Could you write out all the records once more, exactly?
────
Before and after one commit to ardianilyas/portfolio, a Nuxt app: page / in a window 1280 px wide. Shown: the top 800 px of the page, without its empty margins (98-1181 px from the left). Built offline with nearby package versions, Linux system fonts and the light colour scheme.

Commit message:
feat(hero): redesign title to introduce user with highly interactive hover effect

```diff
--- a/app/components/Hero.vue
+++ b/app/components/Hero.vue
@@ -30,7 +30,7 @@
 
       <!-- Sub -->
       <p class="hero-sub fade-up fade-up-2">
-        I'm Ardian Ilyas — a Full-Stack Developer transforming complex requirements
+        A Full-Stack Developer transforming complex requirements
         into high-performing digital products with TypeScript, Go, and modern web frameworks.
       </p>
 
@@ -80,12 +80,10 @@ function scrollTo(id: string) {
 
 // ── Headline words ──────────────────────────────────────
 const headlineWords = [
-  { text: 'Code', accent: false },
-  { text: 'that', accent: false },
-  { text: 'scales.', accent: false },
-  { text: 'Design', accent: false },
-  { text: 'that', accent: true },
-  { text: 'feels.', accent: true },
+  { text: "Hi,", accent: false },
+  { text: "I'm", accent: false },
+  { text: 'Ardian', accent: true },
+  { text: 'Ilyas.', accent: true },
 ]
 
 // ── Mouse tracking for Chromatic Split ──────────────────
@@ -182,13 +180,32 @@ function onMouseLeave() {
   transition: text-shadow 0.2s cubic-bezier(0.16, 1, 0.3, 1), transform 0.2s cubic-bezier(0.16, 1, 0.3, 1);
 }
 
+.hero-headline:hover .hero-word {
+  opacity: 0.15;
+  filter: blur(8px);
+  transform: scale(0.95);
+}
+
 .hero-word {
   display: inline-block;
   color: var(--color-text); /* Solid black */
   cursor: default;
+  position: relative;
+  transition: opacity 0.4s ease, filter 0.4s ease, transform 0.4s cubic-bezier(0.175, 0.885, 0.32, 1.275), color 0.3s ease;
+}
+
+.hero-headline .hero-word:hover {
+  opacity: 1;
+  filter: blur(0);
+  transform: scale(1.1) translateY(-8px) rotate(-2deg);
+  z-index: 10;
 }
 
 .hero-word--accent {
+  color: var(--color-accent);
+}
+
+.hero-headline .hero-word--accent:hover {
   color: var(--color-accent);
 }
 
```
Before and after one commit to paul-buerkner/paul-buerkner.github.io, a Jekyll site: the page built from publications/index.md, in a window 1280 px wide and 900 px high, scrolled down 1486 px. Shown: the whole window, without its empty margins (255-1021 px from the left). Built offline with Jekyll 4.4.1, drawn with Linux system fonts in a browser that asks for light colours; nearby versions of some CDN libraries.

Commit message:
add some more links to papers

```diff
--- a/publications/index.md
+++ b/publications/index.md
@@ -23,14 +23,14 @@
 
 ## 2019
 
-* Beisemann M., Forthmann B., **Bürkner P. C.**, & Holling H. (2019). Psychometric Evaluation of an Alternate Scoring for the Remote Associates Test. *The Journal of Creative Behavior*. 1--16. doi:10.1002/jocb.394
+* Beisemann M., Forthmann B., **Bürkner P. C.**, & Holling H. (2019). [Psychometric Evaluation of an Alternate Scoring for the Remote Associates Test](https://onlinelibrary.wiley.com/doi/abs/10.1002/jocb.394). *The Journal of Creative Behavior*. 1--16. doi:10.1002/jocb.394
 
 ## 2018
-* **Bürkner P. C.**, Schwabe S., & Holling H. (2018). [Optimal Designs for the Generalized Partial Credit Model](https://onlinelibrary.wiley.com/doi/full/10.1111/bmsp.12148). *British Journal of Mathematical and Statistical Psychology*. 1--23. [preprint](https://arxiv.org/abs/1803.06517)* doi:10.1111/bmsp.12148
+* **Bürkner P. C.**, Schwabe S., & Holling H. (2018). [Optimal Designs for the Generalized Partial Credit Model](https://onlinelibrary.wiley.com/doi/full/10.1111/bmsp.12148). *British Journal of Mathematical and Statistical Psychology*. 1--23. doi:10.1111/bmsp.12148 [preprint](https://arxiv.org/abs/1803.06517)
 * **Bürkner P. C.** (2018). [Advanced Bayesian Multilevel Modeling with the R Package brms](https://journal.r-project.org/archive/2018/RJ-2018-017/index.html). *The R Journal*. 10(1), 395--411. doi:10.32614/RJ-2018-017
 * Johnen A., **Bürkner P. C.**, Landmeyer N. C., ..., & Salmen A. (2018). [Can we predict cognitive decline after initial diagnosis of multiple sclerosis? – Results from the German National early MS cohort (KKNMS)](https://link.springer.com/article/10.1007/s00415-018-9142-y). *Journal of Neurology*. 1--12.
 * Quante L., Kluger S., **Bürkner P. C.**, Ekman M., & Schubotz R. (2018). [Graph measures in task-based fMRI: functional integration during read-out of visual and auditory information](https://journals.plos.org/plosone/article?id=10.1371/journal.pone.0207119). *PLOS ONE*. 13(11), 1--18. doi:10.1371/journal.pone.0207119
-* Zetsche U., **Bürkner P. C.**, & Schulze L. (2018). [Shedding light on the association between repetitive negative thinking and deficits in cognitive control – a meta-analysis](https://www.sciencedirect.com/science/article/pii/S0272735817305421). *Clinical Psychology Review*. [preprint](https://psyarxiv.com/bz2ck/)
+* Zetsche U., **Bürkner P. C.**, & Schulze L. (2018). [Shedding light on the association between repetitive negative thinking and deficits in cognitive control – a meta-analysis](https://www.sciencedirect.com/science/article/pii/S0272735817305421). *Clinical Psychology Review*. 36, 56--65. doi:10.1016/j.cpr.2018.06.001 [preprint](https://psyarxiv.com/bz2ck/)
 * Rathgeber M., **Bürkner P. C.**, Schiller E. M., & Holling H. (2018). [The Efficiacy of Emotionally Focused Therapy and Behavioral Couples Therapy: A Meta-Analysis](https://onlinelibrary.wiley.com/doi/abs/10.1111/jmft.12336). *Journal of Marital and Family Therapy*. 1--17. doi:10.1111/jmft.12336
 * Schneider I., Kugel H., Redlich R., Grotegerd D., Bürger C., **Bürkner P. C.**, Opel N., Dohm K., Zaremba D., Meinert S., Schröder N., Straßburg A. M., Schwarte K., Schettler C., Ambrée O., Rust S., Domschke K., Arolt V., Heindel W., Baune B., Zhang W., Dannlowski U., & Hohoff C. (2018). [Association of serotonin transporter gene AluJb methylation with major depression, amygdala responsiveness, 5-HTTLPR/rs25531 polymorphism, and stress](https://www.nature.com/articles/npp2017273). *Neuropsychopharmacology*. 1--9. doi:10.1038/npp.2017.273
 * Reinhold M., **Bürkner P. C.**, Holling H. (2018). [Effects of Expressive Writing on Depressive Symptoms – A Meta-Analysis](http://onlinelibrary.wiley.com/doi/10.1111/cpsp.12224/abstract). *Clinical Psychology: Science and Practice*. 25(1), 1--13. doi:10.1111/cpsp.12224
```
────
PROBLEM SOLUTION:
Before and after one commit to ardianilyas/portfolio, a Nuxt app: page / in a window 1280 px wide. Shown: the top 800 px of the page, without its empty margins (98-1181 px from the left). Built offline with nearby package versions, Linux system fonts and the light colour scheme.

Commit message:
feat(hero): redesign title to introduce user with highly interactive hover effect

```diff
--- a/app/components/Hero.vue
+++ b/app/components/Hero.vue
@@ -30,7 +30,7 @@
 
       <!-- Sub -->
       <p class="hero-sub fade-up fade-up-2">
-        I'm Ardian Ilyas — a Full-Stack Developer transforming complex requirements
+        A Full-Stack Developer transforming complex requirements
         into high-performing digital products with TypeScript, Go, and modern web frameworks.
       </p>
 
@@ -80,12 +80,10 @@ function scrollTo(id: string) {
 
 // ── Headline words ──────────────────────────────────────
 const headlineWords = [
-  { text: 'Code', accent: false },
-  { text: 'that', accent: false },
-  { text: 'scales.', accent: false },
-  { text: 'Design', accent: false },
-  { text: 'that', accent: true },
-  { text: 'feels.', accent: true },
+  { text: "Hi,", accent: false },
+  { text: "I'm", accent: false },
+  { text: 'Ardian', accent: true },
+  { text: 'Ilyas.', accent: true },
 ]
 
 // ── Mouse tracking for Chromatic Split ──────────────────
@@ -182,13 +180,32 @@ function onMouseLeave() {
   transition: text-shadow 0.2s cubic-bezier(0.16, 1, 0.3, 1), transform 0.2s cubic-bezier(0.16, 1, 0.3, 1);
 }
 
+.hero-headline:hover .hero-word {
+  opacity: 0.15;
+  filter: blur(8px);
+  transform: scale(0.95);
+}
+
 .hero-word {
   display: inline-block;
   color: var(--color-text); /* Solid black */
   cursor: default;
+  position: relative;
+  transition: opacity 0.4s ease, filter 0.4s ease, transform 0.4s cubic-bezier(0.175, 0.885, 0.32, 1.275), color 0.3s ease;
+}
+
+.hero-headline .hero-word:hover {
+  opacity: 1;
+  filter: blur(0);
+  transform: scale(1.1) translateY(-8px) rotate(-2deg);
+  z-index: 10;
 }
 
 .hero-word--accent {
+  color: var(--color-accent);
+}
+
+.hero-headline .hero-word--accent:hover {
   color: var(--color-accent);
 }
 
```
Before and after one commit to paul-buerkner/paul-buerkner.github.io, a Jekyll site: the page built from publications/index.md, in a window 1280 px wide and 900 px high, scrolled down 1486 px. Shown: the whole window, without its empty margins (255-1021 px from the left). Built offline with Jekyll 4.4.1, drawn with Linux system fonts in a browser that asks for light colours; nearby versions of some CDN libraries.

Commit message:
add some more links to papers

```diff
--- a/publications/index.md
+++ b/publications/index.md
@@ -23,14 +23,14 @@
 
 ## 2019
 
-* Beisemann M., Forthmann B., **Bürkner P. C.**, & Holling H. (2019). Psychometric Evaluation of an Alternate Scoring for the Remote Associates Test. *The Journal of Creative Behavior*. 1--16. doi:10.1002/jocb.394
+* Beisemann M., Forthmann B., **Bürkner P. C.**, & Holling H. (2019). [Psychometric Evaluation of an Alternate Scoring for the Remote Associates Test](https://onlinelibrary.wiley.com/doi/abs/10.1002/jocb.394). *The Journal of Creative Behavior*. 1--16. doi:10.1002/jocb.394
 
 ## 2018
-* **Bürkner P. C.**, Schwabe S., & Holling H. (2018). [Optimal Designs for the Generalized Partial Credit Model](https://onlinelibrary.wiley.com/doi/full/10.1111/bmsp.12148). *British Journal of Mathematical and Statistical Psychology*. 1--23. [preprint](https://arxiv.org/abs/1803.06517)* doi:10.1111/bmsp.12148
+* **Bürkner P. C.**, Schwabe S., & Holling H. (2018). [Optimal Designs for the Generalized Partial Credit Model](https://onlinelibrary.wiley.com/doi/full/10.1111/bmsp.12148). *British Journal of Mathematical and Statistical Psychology*. 1--23. doi:10.1111/bmsp.12148 [preprint](https://arxiv.org/abs/1803.06517)
 * **Bürkner P. C.** (2018). [Advanced Bayesian Multilevel Modeling with the R Package brms](https://journal.r-project.org/archive/2018/RJ-2018-017/index.html). *The R Journal*. 10(1), 395--411. doi:10.32614/RJ-2018-017
 * Johnen A., **Bürkner P. C.**, Landmeyer N. C., ..., & Salmen A. (2018). [Can we predict cognitive decline after initial diagnosis of multiple sclerosis? – Results from the German National early MS cohort (KKNMS)](https://link.springer.com/article/10.1007/s00415-018-9142-y). *Journal of Neurology*. 1--12.
 * Quante L., Kluger S., **Bürkner P. C.**, Ekman M., & Schubotz R. (2018). [Graph measures in task-based fMRI: functional integration during read-out of visual and auditory information](https://journals.plos.org/plosone/article?id=10.1371/journal.pone.0207119). *PLOS ONE*. 13(11), 1--18. doi:10.1371/journal.pone.0207119
-* Zetsche U., **Bürkner P. C.**, & Schulze L. (2018). [Shedding light on the association between repetitive negative thinking and deficits in cognitive control – a meta-analysis](https://www.sciencedirect.com/science/article/pii/S0272735817305421). *Clinical Psychology Review*. [preprint](https://psyarxiv.com/bz2ck/)
+* Zetsche U., **Bürkner P. C.**, & Schulze L. (2018). [Shedding light on the association between repetitive negative thinking and deficits in cognitive control – a meta-analysis](https://www.sciencedirect.com/science/article/pii/S0272735817305421). *Clinical Psychology Review*. 36, 56--65. doi:10.1016/j.cpr.2018.06.001 [preprint](https://psyarxiv.com/bz2ck/)
 * Rathgeber M., **Bürkner P. C.**, Schiller E. M., & Holling H. (2018). [The Efficiacy of Emotionally Focused Therapy and Behavioral Couples Therapy: A Meta-Analysis](https://onlinelibrary.wiley.com/doi/abs/10.1111/jmft.12336). *Journal of Marital and Family Therapy*. 1--17. doi:10.1111/jmft.12336
 * Schneider I., Kugel H., Redlich R., Grotegerd D., Bürger C., **Bürkner P. C.**, Opel N., Dohm K., Zaremba D., Meinert S., Schröder N., Straßburg A. M., Schwarte K., Schettler C., Ambrée O., Rust S., Domschke K., Arolt V., Heindel W., Baune B., Zhang W., Dannlowski U., & Hohoff C. (2018). [Association of serotonin transporter gene AluJb methylation with major depression, amygdala responsiveness, 5-HTTLPR/rs25531 polymorphism, and stress](https://www.nature.com/articles/npp2017273). *Neuropsychopharmacology*. 1--9. doi:10.1038/npp.2017.273
 * Reinhold M., **Bürkner P. C.**, Holling H. (2018). [Effects of Expressive Writing on Depressive Symptoms – A Meta-Analysis](http://onlinelibrary.wiley.com/doi/10.1111/cpsp.12224/abstract). *Clinical Psychology: Science and Practice*. 25(1), 1--13. doi:10.1111/cpsp.12224
```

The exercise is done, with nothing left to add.